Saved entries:
Content starts

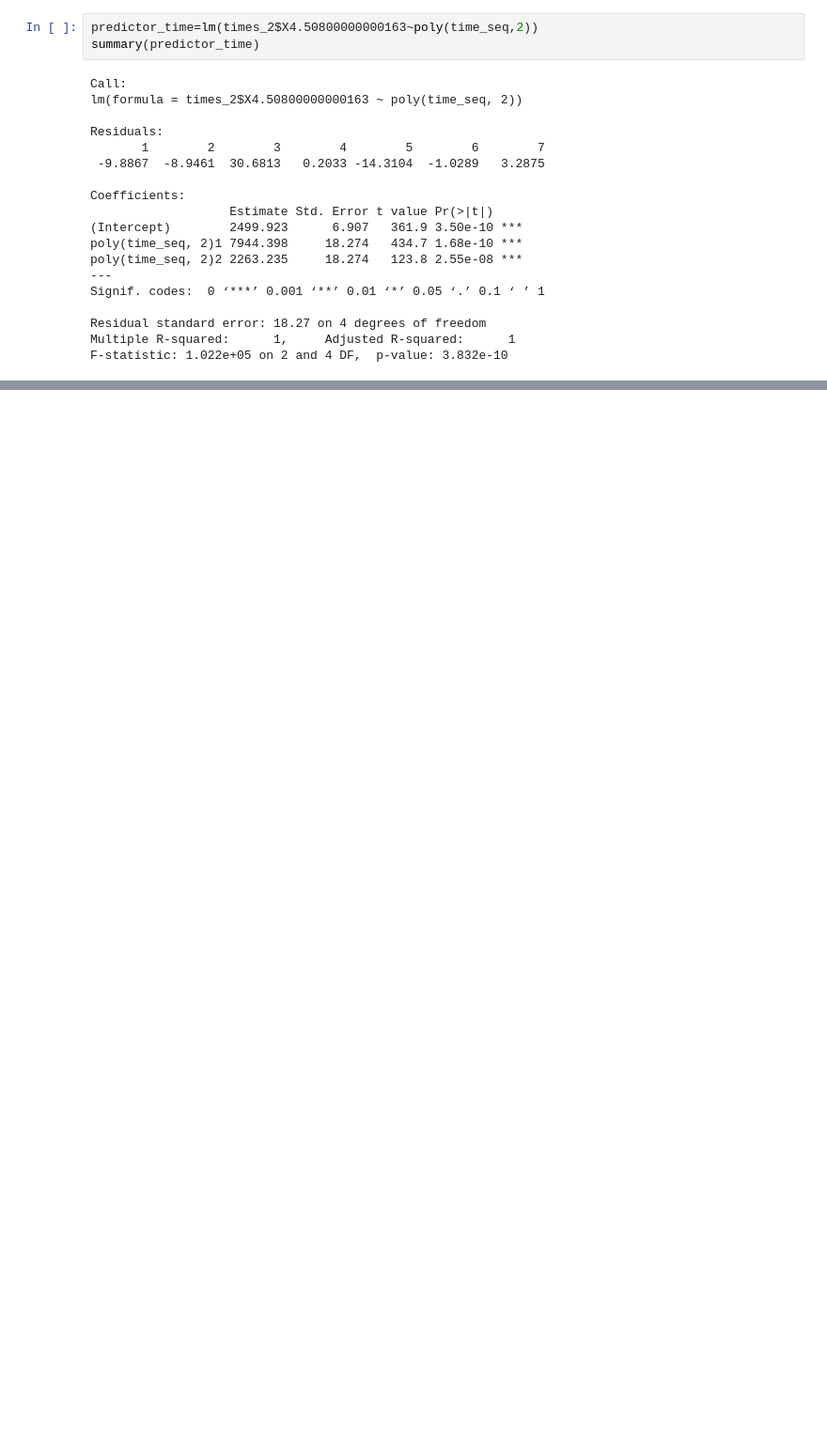
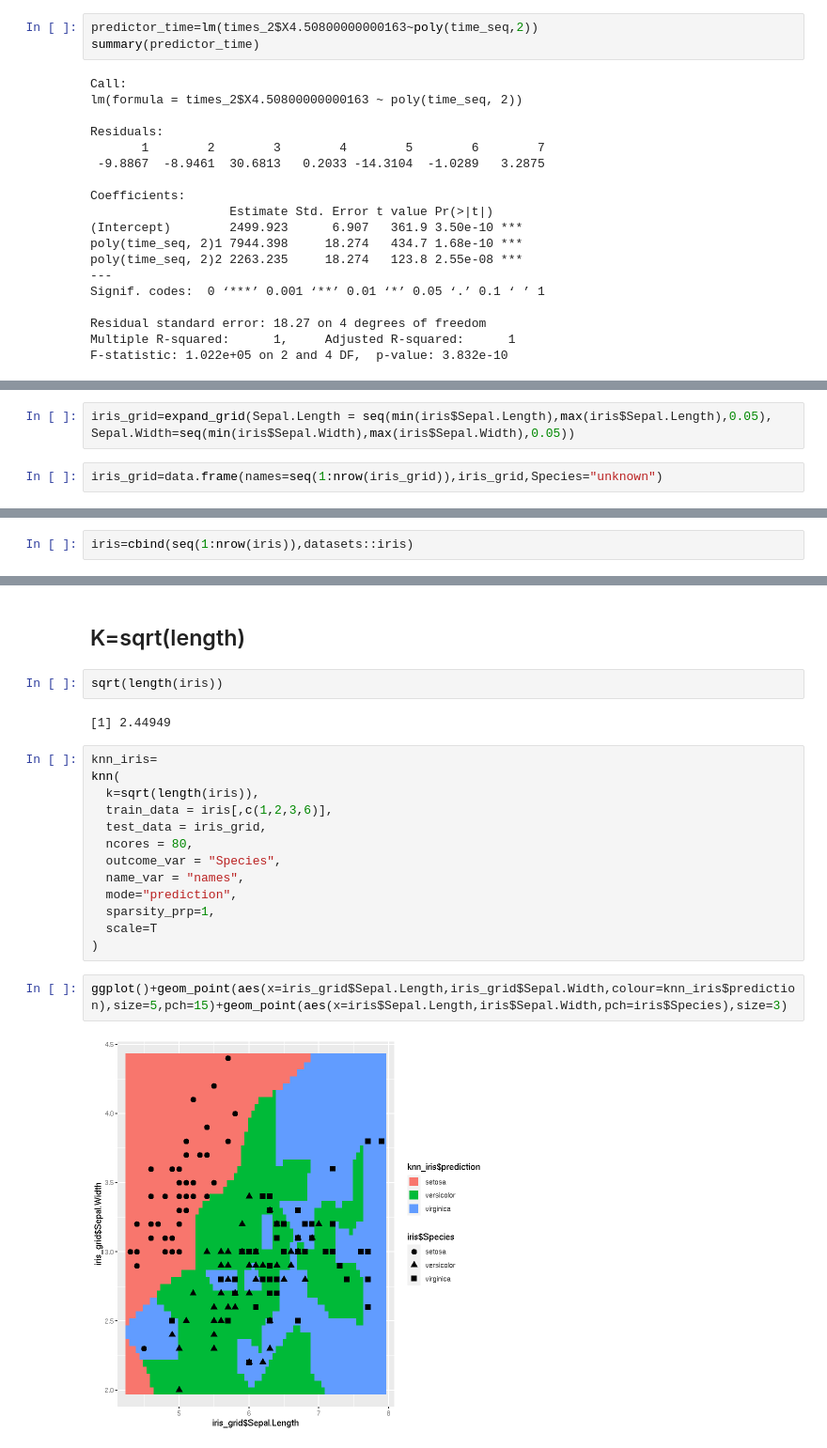
Before and after one commit to F4rbod/CS5800GruopProject, a Jupyter notebook: CS5800Group.ipynb, the cells around one changed output, grey strips where cells are left out. Shown: that part at 94% size. Drawn from its saved outputs; the diff is of its cells as text; blank space fills up the shorter version.

```diff
--- a/CS5800Group.ipynb
+++ b/CS5800Group.ipynb
@@ -425,0 +528,4 @@ F-statistic: 1.022e+05 on 2 and 4 DF,  p-value: 3.832e-10
+# %%
+iris_grid=expand_grid(Sepal.Length = seq(min(iris$Sepal.Length),max(iris$Sepal.Length),0.05), Sepal.Width=seq(min(iris$Sepal.Width),max(iris$Sepal.Width),0.05))
+# %%
+iris_grid=data.frame(names=seq(1:nrow(iris_grid)),iris_grid,Species="unknown")
@@ -425,0 +548,2 @@ F-statistic: 1.022e+05 on 2 and 4 DF,  p-value: 3.832e-10
+# %%
+iris=cbind(seq(1:nrow(iris)),datasets::iris)
@@ -425,0 +564,23 @@ F-statistic: 1.022e+05 on 2 and 4 DF,  p-value: 3.832e-10
+# %% [markdown]
+## K=sqrt(length)
+# %%
+sqrt(length(iris))
+# %% [output]
+[1] 2.44949
+# %%
+knn_iris=
+knn(
+  k=sqrt(length(iris)),
+  train_data = iris[,c(1,2,3,6)],
+  test_data = iris_grid,
+  ncores = 80,
+  outcome_var = "Species",
+  name_var = "names",
+  mode="prediction",
+  sparsity_prp=1,
+  scale=T
+)
+# %%
+ggplot()+geom_point(aes(x=iris_grid$Sepal.Length,iris_grid$Sepal.Width,colour=knn_iris$prediction),size=5,pch=15)+geom_point(aes(x=iris$Sepal.Length,iris$Sepal.Width,pch=iris$Species),size=3)
+# %% [output]
+[figure, added]
```
Also changed, not shown: parts of 54 cells of this notebook.
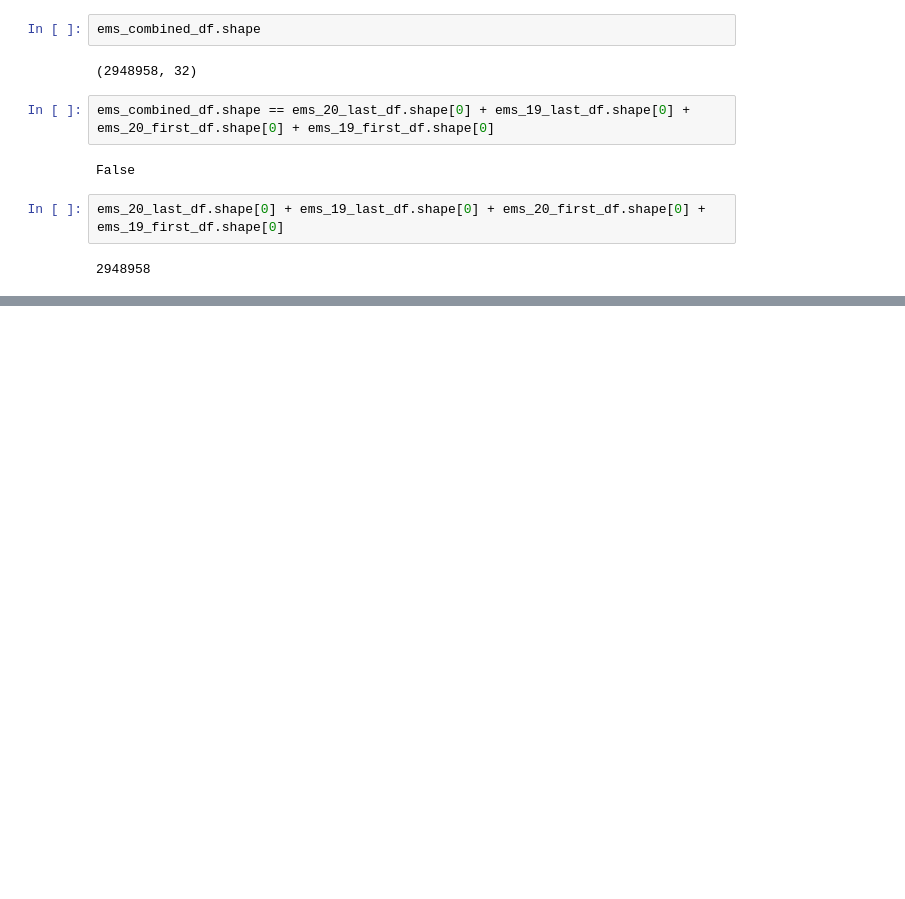
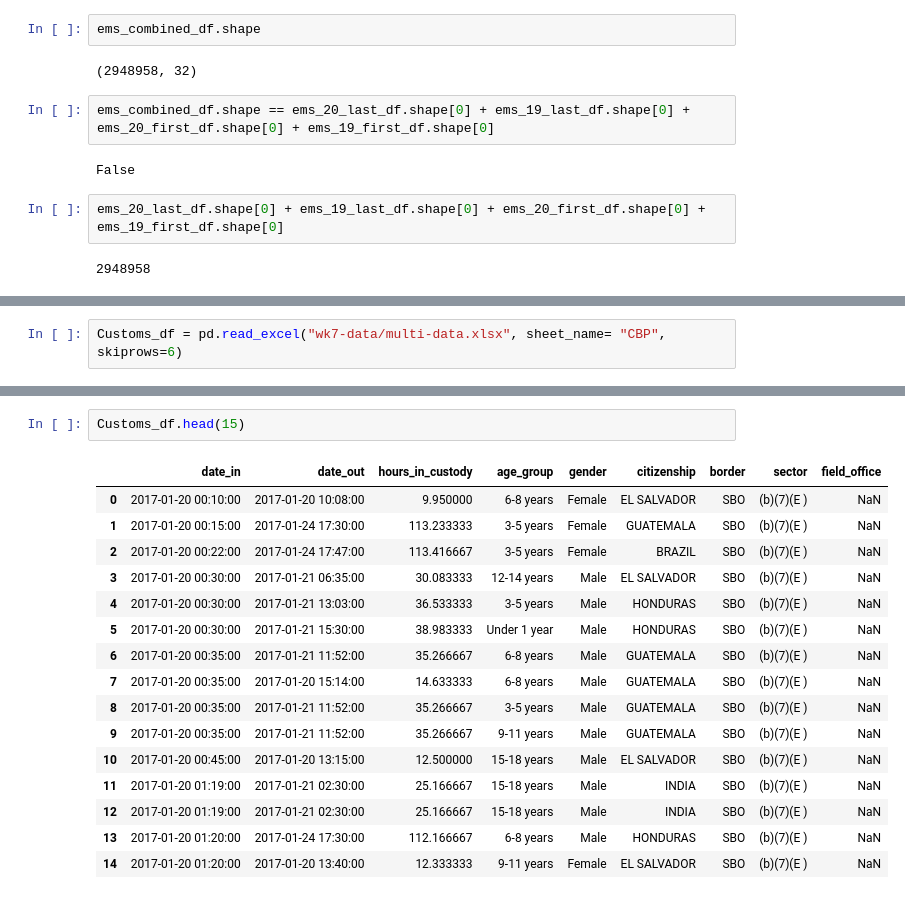
Before and after one commit to briannamonsanto/homework-week-7, a Jupyter notebook: homework.ipynb, the cells around one changed output, grey strips where cells are left out. Drawn from its saved outputs; the diff is of its cells as text; blank space fills up the shorter version.

```diff
--- a/homework.ipynb
+++ b/homework.ipynb
@@ -267,0 +276,2 @@ ems_20_last_df.shape[0] + ems_19_last_df.shape[0] + ems_20_first_df.shape[0] + e
+# %%
+Customs_df = pd.read_excel("wk7-data/multi-data.xlsx", sheet_name= "CBP", skiprows=6)
@@ -267,0 +294,19 @@ ems_20_last_df.shape[0] + ems_19_last_df.shape[0] + ems_20_first_df.shape[0] + e
+# %%
+Customs_df.head(15)
+# %% [output]
+|  | date_in | date_out | hours_in_custody | age_group | gender | citizenship | border | sector | field_office |
+| 0 | 2017-01-20 00:10:00 | 2017-01-20 10:08:00 | 9.950000 | 6-8 years | Female | EL SALVADOR | SBO | (b)(7)(E ) | NaN |
+| 1 | 2017-01-20 00:15:00 | 2017-01-24 17:30:00 | 113.233333 | 3-5 years | Female | GUATEMALA | SBO | (b)(7)(E ) | NaN |
+| 2 | 2017-01-20 00:22:00 | 2017-01-24 17:47:00 | 113.416667 | 3-5 years | Female | BRAZIL | SBO | (b)(7)(E ) | NaN |
+| 3 | 2017-01-20 00:30:00 | 2017-01-21 06:35:00 | 30.083333 | 12-14 years | Male | EL SALVADOR | SBO | (b)(7)(E ) | NaN |
+| 4 | 2017-01-20 00:30:00 | 2017-01-21 13:03:00 | 36.533333 | 3-5 years | Male | HONDURAS | SBO | (b)(7)(E ) | NaN |
+| 5 | 2017-01-20 00:30:00 | 2017-01-21 15:30:00 | 38.983333 | Under 1 year | Male | HONDURAS | SBO | (b)(7)(E ) | NaN |
+| 6 | 2017-01-20 00:35:00 | 2017-01-21 11:52:00 | 35.266667 | 6-8 years | Male | GUATEMALA | SBO | (b)(7)(E ) | NaN |
+| 7 | 2017-01-20 00:35:00 | 2017-01-20 15:14:00 | 14.633333 | 6-8 years | Male | GUATEMALA | SBO | (b)(7)(E ) | NaN |
+| 8 | 2017-01-20 00:35:00 | 2017-01-21 11:52:00 | 35.266667 | 3-5 years | Male | GUATEMALA | SBO | (b)(7)(E ) | NaN |
+| 9 | 2017-01-20 00:35:00 | 2017-01-21 11:52:00 | 35.266667 | 9-11 years | Male | GUATEMALA | SBO | (b)(7)(E ) | NaN |
+| 10 | 2017-01-20 00:45:00 | 2017-01-20 13:15:00 | 12.500000 | 15-18 years | Male | EL SALVADOR | SBO | (b)(7)(E ) | NaN |
+| 11 | 2017-01-20 01:19:00 | 2017-01-21 02:30:00 | 25.166667 | 15-18 years | Male | INDIA | SBO | (b)(7)(E ) | NaN |
+| 12 | 2017-01-20 01:19:00 | 2017-01-21 02:30:00 | 25.166667 | 15-18 years | Male | INDIA | SBO | (b)(7)(E ) | NaN |
+| 13 | 2017-01-20 01:20:00 | 2017-01-24 17:30:00 | 112.166667 | 6-8 years | Male | HONDURAS | SBO | (b)(7)(E ) | NaN |
+| 14 | 2017-01-20 01:20:00 | 2017-01-20 13:40:00 | 12.333333 | 9-11 years | Female | EL SALVADOR | SBO | (b)(7)(E ) | NaN |
```
Also changed, not shown: parts of 4 cells of this notebook.
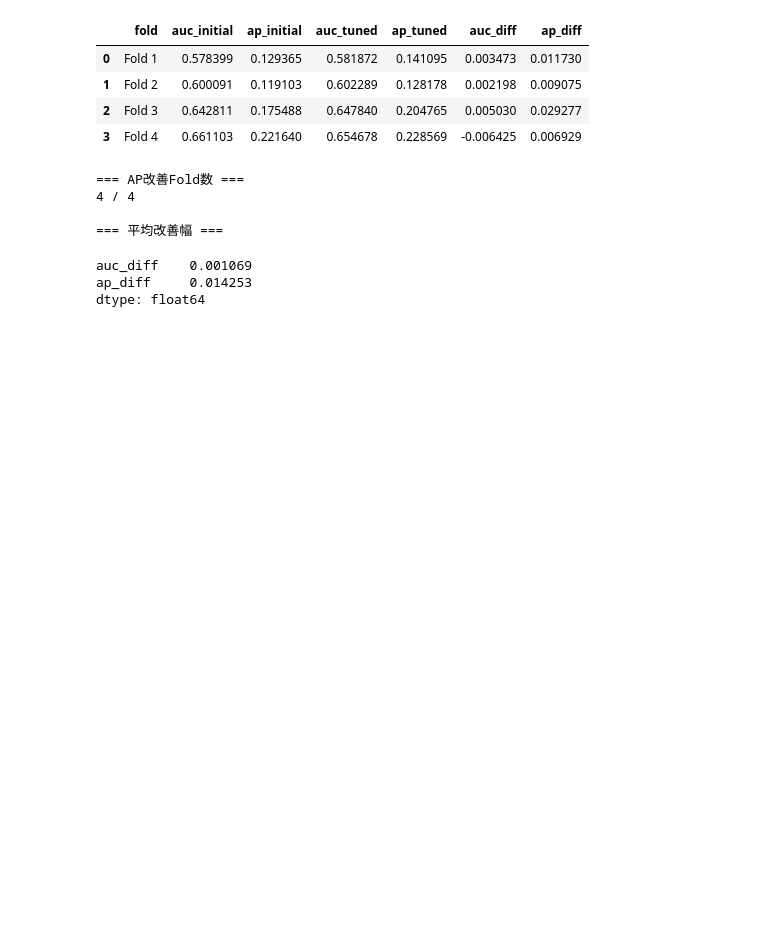
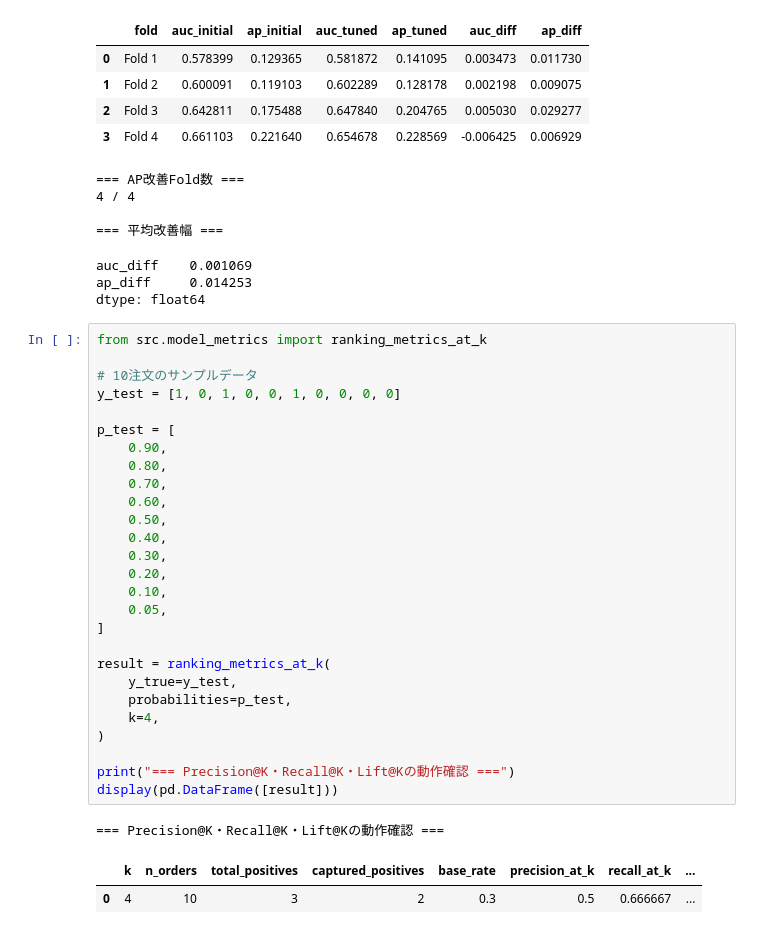
Before and after one commit to RyoShimoda/AWS_Python_data_analysis, a Jupyter notebook: notebooks/13_low_review_model_comparison.ipynb, the cells around one changed output. Drawn from its saved outputs; the diff is of its cells as text; blank space fills up the shorter version.

```diff
--- a/notebooks/13_low_review_model_comparison.ipynb
+++ b/notebooks/13_low_review_model_comparison.ipynb
@@ -3873,3 +3873,34 @@ display(df_final_folds[["auc_diff", "ap_diff"]].mean().round(6))
 auc_diff    0.001069
 ap_diff     0.014253
 dtype: float64
+# %%
+from src.model_metrics import ranking_metrics_at_k
+
+# 10注文のサンプルデータ
+y_test = [1, 0, 1, 0, 0, 1, 0, 0, 0, 0]
+
+p_test = [
+    0.90,
+    0.80,
+    0.70,
+    0.60,
+    0.50,
+    0.40,
+    0.30,
+    0.20,
+    0.10,
+    0.05,
+]
+
+result = ranking_metrics_at_k(
+    y_true=y_test,
+    probabilities=p_test,
+    k=4,
+)
+
+print("=== Precision@K・Recall@K・Lift@Kの動作確認 ===")
+display(pd.DataFrame([result]))
+# %% [output]
+=== Precision@K・Recall@K・Lift@Kの動作確認 ===
+|  | k | n_orders | total_positives | captured_positives | base_rate | precision_at_k | recall_at_k | ... |
+| 0 | 4 | 10 | 3 | 2 | 0.3 | 0.5 | 0.666667 | ... |
```
Also changed, not shown: parts of 3 cells of this notebook, 4 other files.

Content ends

Quote the records above in full, dropping each picture.

Before and after one commit to F4rbod/CS5800GruopProject, a Jupyter notebook: CS5800Group.ipynb, the cells around one changed output, grey strips where cells are left out. Shown: that part at 94% size. Drawn from its saved outputs; the diff is of its cells as text; blank space fills up the shorter version.

```diff
--- a/CS5800Group.ipynb
+++ b/CS5800Group.ipynb
@@ -425,0 +528,4 @@ F-statistic: 1.022e+05 on 2 and 4 DF,  p-value: 3.832e-10
+# %%
+iris_grid=expand_grid(Sepal.Length = seq(min(iris$Sepal.Length),max(iris$Sepal.Length),0.05), Sepal.Width=seq(min(iris$Sepal.Width),max(iris$Sepal.Width),0.05))
+# %%
+iris_grid=data.frame(names=seq(1:nrow(iris_grid)),iris_grid,Species="unknown")
@@ -425,0 +548,2 @@ F-statistic: 1.022e+05 on 2 and 4 DF,  p-value: 3.832e-10
+# %%
+iris=cbind(seq(1:nrow(iris)),datasets::iris)
@@ -425,0 +564,23 @@ F-statistic: 1.022e+05 on 2 and 4 DF,  p-value: 3.832e-10
+# %% [markdown]
+## K=sqrt(length)
+# %%
+sqrt(length(iris))
+# %% [output]
+[1] 2.44949
+# %%
+knn_iris=
+knn(
+  k=sqrt(length(iris)),
+  train_data = iris[,c(1,2,3,6)],
+  test_data = iris_grid,
+  ncores = 80,
+  outcome_var = "Species",
+  name_var = "names",
+  mode="prediction",
+  sparsity_prp=1,
+  scale=T
+)
+# %%
+ggplot()+geom_point(aes(x=iris_grid$Sepal.Length,iris_grid$Sepal.Width,colour=knn_iris$prediction),size=5,pch=15)+geom_point(aes(x=iris$Sepal.Length,iris$Sepal.Width,pch=iris$Species),size=3)
+# %% [output]
+[figure, added]
```
Also changed, not shown: parts of 54 cells of this notebook.
Before and after one commit to briannamonsanto/homework-week-7, a Jupyter notebook: homework.ipynb, the cells around one changed output, grey strips where cells are left out. Drawn from its saved outputs; the diff is of its cells as text; blank space fills up the shorter version.

```diff
--- a/homework.ipynb
+++ b/homework.ipynb
@@ -267,0 +276,2 @@ ems_20_last_df.shape[0] + ems_19_last_df.shape[0] + ems_20_first_df.shape[0] + e
+# %%
+Customs_df = pd.read_excel("wk7-data/multi-data.xlsx", sheet_name= "CBP", skiprows=6)
@@ -267,0 +294,19 @@ ems_20_last_df.shape[0] + ems_19_last_df.shape[0] + ems_20_first_df.shape[0] + e
+# %%
+Customs_df.head(15)
+# %% [output]
+|  | date_in | date_out | hours_in_custody | age_group | gender | citizenship | border | sector | field_office |
+| 0 | 2017-01-20 00:10:00 | 2017-01-20 10:08:00 | 9.950000 | 6-8 years | Female | EL SALVADOR | SBO | (b)(7)(E ) | NaN |
+| 1 | 2017-01-20 00:15:00 | 2017-01-24 17:30:00 | 113.233333 | 3-5 years | Female | GUATEMALA | SBO | (b)(7)(E ) | NaN |
+| 2 | 2017-01-20 00:22:00 | 2017-01-24 17:47:00 | 113.416667 | 3-5 years | Female | BRAZIL | SBO | (b)(7)(E ) | NaN |
+| 3 | 2017-01-20 00:30:00 | 2017-01-21 06:35:00 | 30.083333 | 12-14 years | Male | EL SALVADOR | SBO | (b)(7)(E ) | NaN |
+| 4 | 2017-01-20 00:30:00 | 2017-01-21 13:03:00 | 36.533333 | 3-5 years | Male | HONDURAS | SBO | (b)(7)(E ) | NaN |
+| 5 | 2017-01-20 00:30:00 | 2017-01-21 15:30:00 | 38.983333 | Under 1 year | Male | HONDURAS | SBO | (b)(7)(E ) | NaN |
+| 6 | 2017-01-20 00:35:00 | 2017-01-21 11:52:00 | 35.266667 | 6-8 years | Male | GUATEMALA | SBO | (b)(7)(E ) | NaN |
+| 7 | 2017-01-20 00:35:00 | 2017-01-20 15:14:00 | 14.633333 | 6-8 years | Male | GUATEMALA | SBO | (b)(7)(E ) | NaN |
+| 8 | 2017-01-20 00:35:00 | 2017-01-21 11:52:00 | 35.266667 | 3-5 years | Male | GUATEMALA | SBO | (b)(7)(E ) | NaN |
+| 9 | 2017-01-20 00:35:00 | 2017-01-21 11:52:00 | 35.266667 | 9-11 years | Male | GUATEMALA | SBO | (b)(7)(E ) | NaN |
+| 10 | 2017-01-20 00:45:00 | 2017-01-20 13:15:00 | 12.500000 | 15-18 years | Male | EL SALVADOR | SBO | (b)(7)(E ) | NaN |
+| 11 | 2017-01-20 01:19:00 | 2017-01-21 02:30:00 | 25.166667 | 15-18 years | Male | INDIA | SBO | (b)(7)(E ) | NaN |
+| 12 | 2017-01-20 01:19:00 | 2017-01-21 02:30:00 | 25.166667 | 15-18 years | Male | INDIA | SBO | (b)(7)(E ) | NaN |
+| 13 | 2017-01-20 01:20:00 | 2017-01-24 17:30:00 | 112.166667 | 6-8 years | Male | HONDURAS | SBO | (b)(7)(E ) | NaN |
+| 14 | 2017-01-20 01:20:00 | 2017-01-20 13:40:00 | 12.333333 | 9-11 years | Female | EL SALVADOR | SBO | (b)(7)(E ) | NaN |
```
Also changed, not shown: parts of 4 cells of this notebook.
Before and after one commit to RyoShimoda/AWS_Python_data_analysis, a Jupyter notebook: notebooks/13_low_review_model_comparison.ipynb, the cells around one changed output. Drawn from its saved outputs; the diff is of its cells as text; blank space fills up the shorter version.

```diff
--- a/notebooks/13_low_review_model_comparison.ipynb
+++ b/notebooks/13_low_review_model_comparison.ipynb
@@ -3873,3 +3873,34 @@ display(df_final_folds[["auc_diff", "ap_diff"]].mean().round(6))
 auc_diff    0.001069
 ap_diff     0.014253
 dtype: float64
+# %%
+from src.model_metrics import ranking_metrics_at_k
+
+# 10注文のサンプルデータ
+y_test = [1, 0, 1, 0, 0, 1, 0, 0, 0, 0]
+
+p_test = [
+    0.90,
+    0.80,
+    0.70,
+    0.60,
+    0.50,
+    0.40,
+    0.30,
+    0.20,
+    0.10,
+    0.05,
+]
+
+result = ranking_metrics_at_k(
+    y_true=y_test,
+    probabilities=p_test,
+    k=4,
+)
+
+print("=== Precision@K・Recall@K・Lift@Kの動作確認 ===")
+display(pd.DataFrame([result]))
+# %% [output]
+=== Precision@K・Recall@K・Lift@Kの動作確認 ===
+|  | k | n_orders | total_positives | captured_positives | base_rate | precision_at_k | recall_at_k | ... |
+| 0 | 4 | 10 | 3 | 2 | 0.3 | 0.5 | 0.666667 | ... |
```
Also changed, not shown: parts of 3 cells of this notebook, 4 other files.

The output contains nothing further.